That’s why the directors decided to hold auditions so early. Opening night isn’t until Feb. 3, but that leaves plenty of time for the selected dog to get used to the actors and learn its temporary name.
Despite the worries of Vinny’s owner, he did well during his audition. He was able to sit, stay, come when called and stand for a treat. He also interacted well with the actors.
“I’m not a dog trainer, but he’s my dog and he reacts to me well,” said the Clifton Park resident.
Verderosa said she’s trying to get Vinny into dog modeling, so if he wins the role it will be good practice for his future career. He currently is contracted with an agency in the Hudson Valley and recently landed his first job.
“We did a photo shoot for Oprah Magazine last week,” she said. “It’s exciting.”
Stacey Walz, a kindergarten teacher at Wood Road Elementary School, brought in her black Boston terrier named Toga to try for the role.
“He’s just such a good dog, we thought it would be fun for our family and friends to see him up on stage,” she said. “Plus, I bring him into school a lot so he’s pretty famous with the students.”
Eleven-year-old Toga – named after Saratoga – faired well during his audition by responding to his owners and the directors when they called.
Abby, who played Toto during the district’s production of “The Wizard of Oz” several years ago, also tried out, but not for the role of Sandy.

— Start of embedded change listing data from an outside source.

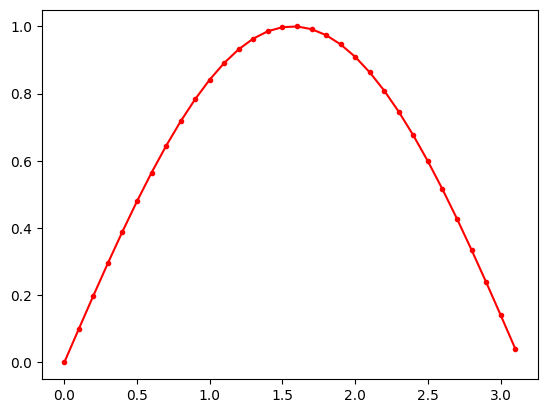
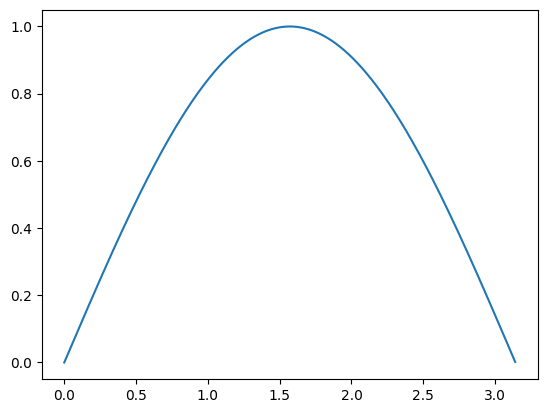
Built site for gh-pages

diff --git a/test_notebook.html b/test_notebook.html
@@ -7,7 +7,7 @@
 <meta name="viewport" content="width=device-width, initial-scale=1.0, user-scalable=yes">
 
 
-<title>test_quarto - Test notebook</title>
+<title>test_quarto – test_notebook</title>
 <style>
 code{white-space: pre-wrap;}
 span.smallcaps{font-variant: small-caps;}
@@ -140,31 +140,16 @@ pre > code.sourceCode > span > a:first-child::before { text-decoration: underlin
 <!-- main -->
 <main class="content" id="quarto-document-content">
 
-<header id="title-block-header" class="quarto-title-block default">
-<div class="quarto-title">
-<h1 class="title">Test notebook</h1>
-</div>
 
 
-
-<div class="quarto-title-meta">
-
-    
-  
-    
-  </div>
-  
-
-</header>
-
-<div class="cell" data-execution_count="6">
+<div class="cell" data-execution_count="1">
 <div class="sourceCode cell-code" id="cb1"><pre class="sourceCode python code-with-copy"><code class="sourceCode python"><span id="cb1-1"><a href="#cb1-1" aria-hidden="true" tabindex="-1"></a><span class="im">import</span> matplotlib.pyplot <span class="im">as</span> plt</span>
 <span id="cb1-2"><a href="#cb1-2" aria-hidden="true" tabindex="-1"></a><span class="im">import</span> numpy <span class="im">as</span> np</span>
 <span id="cb1-3"><a href="#cb1-3" aria-hidden="true" tabindex="-1"></a></span>
-<span id="cb1-4"><a href="#cb1-4" aria-hidden="true" tabindex="-1"></a>x <span class="op">=</span> np.arange(<span class="dv">0</span>, np.pi, <span class="fl">0.1</span>)</span>
+<span id="cb1-4"><a href="#cb1-4" aria-hidden="true" tabindex="-1"></a>x <span class="op">=</span> np.arange(<span class="dv">0</span>, np.pi, <span class="fl">0.01</span>)</span>
 <span id="cb1-5"><a href="#cb1-5" aria-hidden="true" tabindex="-1"></a>y <span class="op">=</span> np.sin(x)</span>
 <span id="cb1-6"><a href="#cb1-6" aria-hidden="true" tabindex="-1"></a></span>
-<span id="cb1-7"><a href="#cb1-7" aria-hidden="true" tabindex="-1"></a>plt.plot(x, y, <span class="st">'.-r'</span>)<span class="op">;</span></span></code><button title="Copy to Clipboard" class="code-copy-button"><i class="bi"></i></button></pre></div>
+<span id="cb1-7"><a href="#cb1-7" aria-hidden="true" tabindex="-1"></a>plt.plot(x, y)</span></code><button title="Copy to Clipboard" class="code-copy-button"><i class="bi"></i></button></pre></div>
 <div class="cell-output cell-output-display">
 <p><img src="test_notebook_files/figure-html/cell-2-output-1.png" class="img-fluid"></p>
 </div>
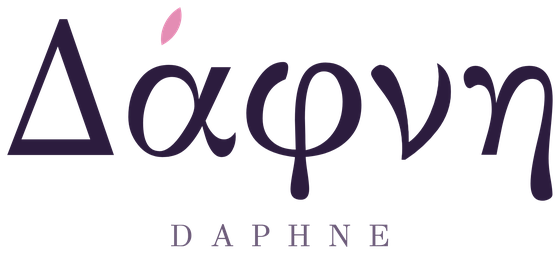
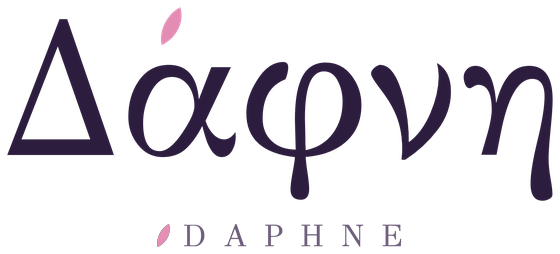
[DOC] README wordmark: the petal before DAPHNE, as in MIKU
Description:
The README's wordmark images had DAPHNE without the petal that MIKU shows
in front of it (settings title, about row, signal path card).

Solution:
- doc/assets/wordmark-dark.png, wordmark-light.png: the icon's petal
  (TONOS_D, #E58FB7) before DAPHNE, as specified for MIKU: as tall as the
  capitals (0.692 em = 23 px), 0.374 em wide, 0.43 em before DAPHNE.
  DAPHNE keeps the artwork's letters, moved 13 px right so petal + DAPHNE
  stay centred under Δάφνη.
- doc/字標與icon規格.md §5: the README images listed with the other places.

Note:
README.md itself is unchanged (same image paths).

Claude-Session: https://claude.ai/code/session_01RaSJHLGsG56MgkYENuf3Kn

Changed region(s): [[0.2732, 0.8819, 0.7286, 0.9921]]

diff --git a/doc/字標與icon規格.md b/doc/字標與icon規格.md
@@ -127,8 +127,10 @@ L351.9 -760.2Z
 | 訊號路徑卡片：DSP 標題後 | 14px | 4.48px | 5.2 × 9.7px | 卡片列文字色 85%（卡片顯示後讀取列文字的實際顏色） |
 | 濾波器設計彈窗：標題開頭 | 14px | 4.48px | 5.2 × 9.7px | 彈窗文字色 85% |
 | MIKU「播放方案」選單：按鈕與選項 | 14px | 4.48px | 5.2 × 9.7px | 按鈕 / 選項文字色 85% |
+| README 字標圖片（`doc/assets/wordmark-*.png`，Δάφνη 下方） | 33.24px（大寫高 23px） | 原圖的字距 | 12.4 × 23.0px，間距 14.3px | 原圖的 DAPHNE 顏色；花瓣 `#E58FB7` |
 
 - 設定頁標題的 DAPHNE 置中在 Δάφνη 正下方（原圖 x 247 = 56.2px），top 42px。
+- README 字標圖片：花瓣 + DAPHNE 整組置中在 Δάφνη 正下方（560px 寬的圖，中心 x 280），和 MIKU 一樣；DAPHNE 沿用原圖的字，整組往右移 13px 讓出花瓣的位置。
 - 訊號路徑「解碼」：「解碼」13px `#8A8FA8`，與字標間距 10px，垂直置中。
 - DSP 標題：DSP 後間距 10px（標題本身 8px + 2px）。
 - MIKU「播放方案」選單：以 MIKU 的 `coreLabel('daphne', mark)` 取代名稱「Daphne」，選單按鈕與展開的選項都顯示字標；原生選項仍是文字「Daphne」（輔助技術使用）。選單本身的綠點與箭頭不變。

“I don’t think she would be as Sandy because she’s not good with commands,” said Abby’s owner and Joe’s mother, Barb Shaver. “We’re trying her for the role of a runaway because she’s basically just good at being cute.”